--- Data provided Enclosed Below ---
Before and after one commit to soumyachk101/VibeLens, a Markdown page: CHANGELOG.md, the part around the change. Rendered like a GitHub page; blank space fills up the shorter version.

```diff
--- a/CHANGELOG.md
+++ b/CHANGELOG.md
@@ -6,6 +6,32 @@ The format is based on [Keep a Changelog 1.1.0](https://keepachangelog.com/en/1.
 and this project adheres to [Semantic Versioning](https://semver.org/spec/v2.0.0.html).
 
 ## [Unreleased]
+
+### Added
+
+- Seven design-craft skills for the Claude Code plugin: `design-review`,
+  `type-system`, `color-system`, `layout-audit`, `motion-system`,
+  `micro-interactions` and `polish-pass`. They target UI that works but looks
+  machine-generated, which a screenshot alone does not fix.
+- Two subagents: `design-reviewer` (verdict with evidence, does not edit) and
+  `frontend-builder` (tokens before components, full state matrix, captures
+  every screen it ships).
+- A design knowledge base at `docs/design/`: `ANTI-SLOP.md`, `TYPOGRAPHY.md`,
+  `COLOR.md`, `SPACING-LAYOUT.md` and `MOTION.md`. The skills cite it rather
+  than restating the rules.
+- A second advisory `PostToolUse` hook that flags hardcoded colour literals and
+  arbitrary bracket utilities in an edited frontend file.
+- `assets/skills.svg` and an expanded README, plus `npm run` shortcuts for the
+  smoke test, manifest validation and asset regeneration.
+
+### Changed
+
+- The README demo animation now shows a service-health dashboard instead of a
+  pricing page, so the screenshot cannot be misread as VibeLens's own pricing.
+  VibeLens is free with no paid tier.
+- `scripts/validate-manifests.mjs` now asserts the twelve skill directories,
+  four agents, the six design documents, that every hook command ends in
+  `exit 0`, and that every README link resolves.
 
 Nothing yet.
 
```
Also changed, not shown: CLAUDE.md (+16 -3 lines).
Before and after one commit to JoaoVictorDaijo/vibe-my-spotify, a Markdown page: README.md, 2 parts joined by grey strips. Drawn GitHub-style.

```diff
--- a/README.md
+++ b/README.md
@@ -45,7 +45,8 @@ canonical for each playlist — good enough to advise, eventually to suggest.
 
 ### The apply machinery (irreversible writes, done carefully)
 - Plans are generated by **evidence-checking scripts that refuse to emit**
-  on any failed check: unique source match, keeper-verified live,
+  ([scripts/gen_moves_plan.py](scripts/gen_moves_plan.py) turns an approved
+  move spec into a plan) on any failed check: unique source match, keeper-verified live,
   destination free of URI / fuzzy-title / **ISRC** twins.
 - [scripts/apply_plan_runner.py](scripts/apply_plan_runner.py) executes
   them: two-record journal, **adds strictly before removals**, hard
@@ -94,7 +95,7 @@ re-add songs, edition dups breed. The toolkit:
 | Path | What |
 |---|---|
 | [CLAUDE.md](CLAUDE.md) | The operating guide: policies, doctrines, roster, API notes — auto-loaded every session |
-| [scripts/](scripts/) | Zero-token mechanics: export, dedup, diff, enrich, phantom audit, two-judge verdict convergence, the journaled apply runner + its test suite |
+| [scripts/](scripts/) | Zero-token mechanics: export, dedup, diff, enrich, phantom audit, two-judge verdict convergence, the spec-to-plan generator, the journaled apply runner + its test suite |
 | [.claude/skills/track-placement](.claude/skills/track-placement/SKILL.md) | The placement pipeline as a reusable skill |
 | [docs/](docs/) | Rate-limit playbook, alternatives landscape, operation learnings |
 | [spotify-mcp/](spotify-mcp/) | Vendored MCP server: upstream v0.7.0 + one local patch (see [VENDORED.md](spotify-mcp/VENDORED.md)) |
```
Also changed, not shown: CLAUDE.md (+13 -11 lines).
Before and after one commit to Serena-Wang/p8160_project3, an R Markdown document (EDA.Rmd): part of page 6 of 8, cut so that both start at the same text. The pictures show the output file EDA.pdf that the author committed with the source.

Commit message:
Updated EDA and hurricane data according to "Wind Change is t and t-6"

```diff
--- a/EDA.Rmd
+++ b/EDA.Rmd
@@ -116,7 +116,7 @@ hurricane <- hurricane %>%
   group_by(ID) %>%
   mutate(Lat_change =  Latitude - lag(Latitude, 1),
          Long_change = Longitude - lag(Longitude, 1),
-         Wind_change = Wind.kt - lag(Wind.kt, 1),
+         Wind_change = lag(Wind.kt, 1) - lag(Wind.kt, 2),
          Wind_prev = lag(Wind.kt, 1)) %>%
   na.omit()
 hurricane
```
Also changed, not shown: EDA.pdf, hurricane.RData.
--- End of Enclosed Data provided ---
**Task description:** Please print the data above exactly as it appears.

**Written response:**
Before and after one commit to soumyachk101/VibeLens, a Markdown page: CHANGELOG.md, the part around the change. Rendered like a GitHub page; blank space fills up the shorter version.

```diff
--- a/CHANGELOG.md
+++ b/CHANGELOG.md
@@ -6,6 +6,32 @@ The format is based on [Keep a Changelog 1.1.0](https://keepachangelog.com/en/1.
 and this project adheres to [Semantic Versioning](https://semver.org/spec/v2.0.0.html).
 
 ## [Unreleased]
+
+### Added
+
+- Seven design-craft skills for the Claude Code plugin: `design-review`,
+  `type-system`, `color-system`, `layout-audit`, `motion-system`,
+  `micro-interactions` and `polish-pass`. They target UI that works but looks
+  machine-generated, which a screenshot alone does not fix.
+- Two subagents: `design-reviewer` (verdict with evidence, does not edit) and
+  `frontend-builder` (tokens before components, full state matrix, captures
+  every screen it ships).
+- A design knowledge base at `docs/design/`: `ANTI-SLOP.md`, `TYPOGRAPHY.md`,
+  `COLOR.md`, `SPACING-LAYOUT.md` and `MOTION.md`. The skills cite it rather
+  than restating the rules.
+- A second advisory `PostToolUse` hook that flags hardcoded colour literals and
+  arbitrary bracket utilities in an edited frontend file.
+- `assets/skills.svg` and an expanded README, plus `npm run` shortcuts for the
+  smoke test, manifest validation and asset regeneration.
+
+### Changed
+
+- The README demo animation now shows a service-health dashboard instead of a
+  pricing page, so the screenshot cannot be misread as VibeLens's own pricing.
+  VibeLens is free with no paid tier.
+- `scripts/validate-manifests.mjs` now asserts the twelve skill directories,
+  four agents, the six design documents, that every hook command ends in
+  `exit 0`, and that every README link resolves.
 
 Nothing yet.
 
```
Also changed, not shown: CLAUDE.md (+16 -3 lines).
Before and after one commit to JoaoVictorDaijo/vibe-my-spotify, a Markdown page: README.md, 2 parts joined by grey strips. Drawn GitHub-style.

```diff
--- a/README.md
+++ b/README.md
@@ -45,7 +45,8 @@ canonical for each playlist — good enough to advise, eventually to suggest.
 
 ### The apply machinery (irreversible writes, done carefully)
 - Plans are generated by **evidence-checking scripts that refuse to emit**
-  on any failed check: unique source match, keeper-verified live,
+  ([scripts/gen_moves_plan.py](scripts/gen_moves_plan.py) turns an approved
+  move spec into a plan) on any failed check: unique source match, keeper-verified live,
   destination free of URI / fuzzy-title / **ISRC** twins.
 - [scripts/apply_plan_runner.py](scripts/apply_plan_runner.py) executes
   them: two-record journal, **adds strictly before removals**, hard
@@ -94,7 +95,7 @@ re-add songs, edition dups breed. The toolkit:
 | Path | What |
 |---|---|
 | [CLAUDE.md](CLAUDE.md) | The operating guide: policies, doctrines, roster, API notes — auto-loaded every session |
-| [scripts/](scripts/) | Zero-token mechanics: export, dedup, diff, enrich, phantom audit, two-judge verdict convergence, the journaled apply runner + its test suite |
+| [scripts/](scripts/) | Zero-token mechanics: export, dedup, diff, enrich, phantom audit, two-judge verdict convergence, the spec-to-plan generator, the journaled apply runner + its test suite |
 | [.claude/skills/track-placement](.claude/skills/track-placement/SKILL.md) | The placement pipeline as a reusable skill |
 | [docs/](docs/) | Rate-limit playbook, alternatives landscape, operation learnings |
 | [spotify-mcp/](spotify-mcp/) | Vendored MCP server: upstream v0.7.0 + one local patch (see [VENDORED.md](spotify-mcp/VENDORED.md)) |
```
Also changed, not shown: CLAUDE.md (+13 -11 lines).
Before and after one commit to Serena-Wang/p8160_project3, an R Markdown document (EDA.Rmd): part of page 6 of 8, cut so that both start at the same text. The pictures show the output file EDA.pdf that the author committed with the source.

Commit message:
Updated EDA and hurricane data according to "Wind Change is t and t-6"

```diff
--- a/EDA.Rmd
+++ b/EDA.Rmd
@@ -116,7 +116,7 @@ hurricane <- hurricane %>%
   group_by(ID) %>%
   mutate(Lat_change =  Latitude - lag(Latitude, 1),
          Long_change = Longitude - lag(Longitude, 1),
-         Wind_change = Wind.kt - lag(Wind.kt, 1),
+         Wind_change = lag(Wind.kt, 1) - lag(Wind.kt, 2),
          Wind_prev = lag(Wind.kt, 1)) %>%
   na.omit()
 hurricane
```
Also changed, not shown: EDA.pdf, hurricane.RData.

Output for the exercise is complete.